══ Data records ══
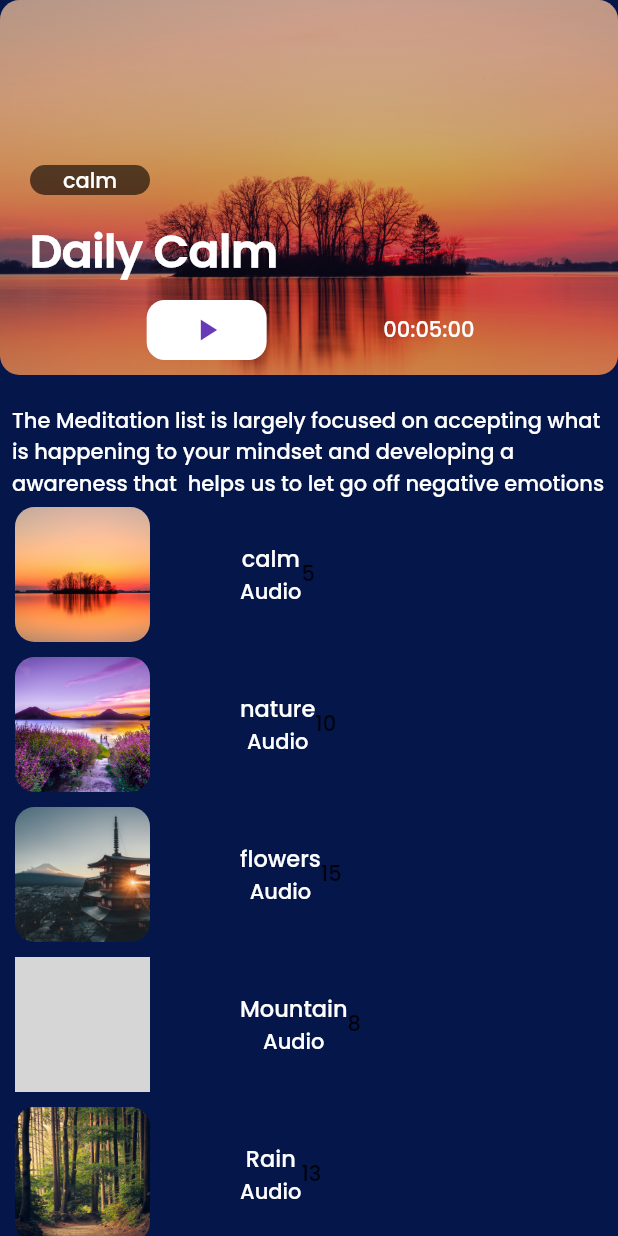
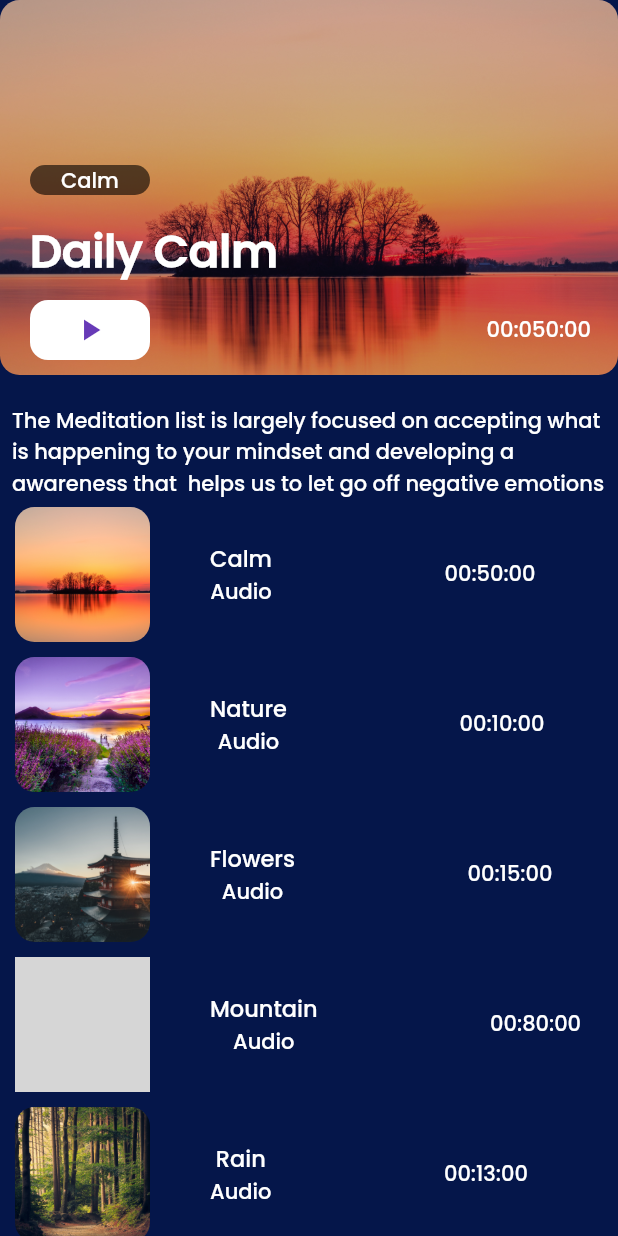
Before and after one commit to chaudharyjatin115/mediate, a Flutter app: the PlayListScreen screen opened by its route, on a phone screen of 412 x 824 dp. Run offline on Flutter 3.47's test engine with Material 2 defaults, Android fonts, the phone set to English and light mode, and no system bars; our stand-ins replace floating_bottom_navigation_bar; grey boxes are pictures that could not be loaded.

Commit message:
adding some modifications and settings

```diff
--- a/lib/main.dart
+++ b/lib/main.dart
@@ -35,7 +35,7 @@ class MyApp extends StatelessWidget {
         scaffoldBackgroundColor: const Color(0xff05164a),
         primarySwatch: Colors.deepPurple,
       ),
-      initialRoute: 'PlayListScreen',
+      initialRoute: 'OnBoardScreen',
       // ignore: prefer_const_constructors
       routes: {'OnBoardScreen':(contex)=>OnBoardingScreen(),
       'LoginScreen':(context)=>const Loginscreen(),
--- a/lib/screens /playlist_screen.dart
+++ b/lib/screens /playlist_screen.dart
@@ -1,5 +1,6 @@
-import 'dart:ui';
 
+
+import 'package:flutter/foundation.dart';
 import 'package:flutter/material.dart';
 import 'package:mediate/data/data_private.dart';
 
@@ -62,8 +63,7 @@ class PlayListScreen extends StatelessWidget {
                         height: 10,
                       ),
                       Row(
-                        mainAxisAlignment: MainAxisAlignment.spaceEvenly,
-                        crossAxisAlignment: CrossAxisAlignment.center,
+                        mainAxisAlignment: MainAxisAlignment.spaceBetween,
                         children: [
                           Container(
                             decoration: BoxDecoration(
@@ -137,7 +137,7 @@ class PlayListScreen extends StatelessWidget {
                                   ],
                                 ),
                               ),
-                            const SizedBox(width: 50),
+                            const SizedBox(width: 30),
                               Column(
                                 mainAxisAlignment: MainAxisAlignment.center,
                                 children: [
@@ -152,7 +152,11 @@ class PlayListScreen extends StatelessWidget {
                                 )
                                 ],
                               ),
-                            Text('${audios[index].length}')
+
+                            Padding(
+                              padding: const EdgeInsets.only(left:115.0),
+                              child: Text('00:${audios[index].length}:00',style: TextStyle(color: Colors.white),),
+                            )
                             ],
                           ),
                         );
```
Also changed, not shown: lib/data/data_private.dart (+5 -5 lines), lib/widgets/favourite_widget.dart (+9 -3 lines).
═══
What is needed:
Could you copy out every line in the material above that contains the string "import"?

Response to this exercise:
-import 'dart:ui';
+import 'package:flutter/foundation.dart';
 import 'package:flutter/material.dart';
 import 'package:mediate/data/data_private.dart';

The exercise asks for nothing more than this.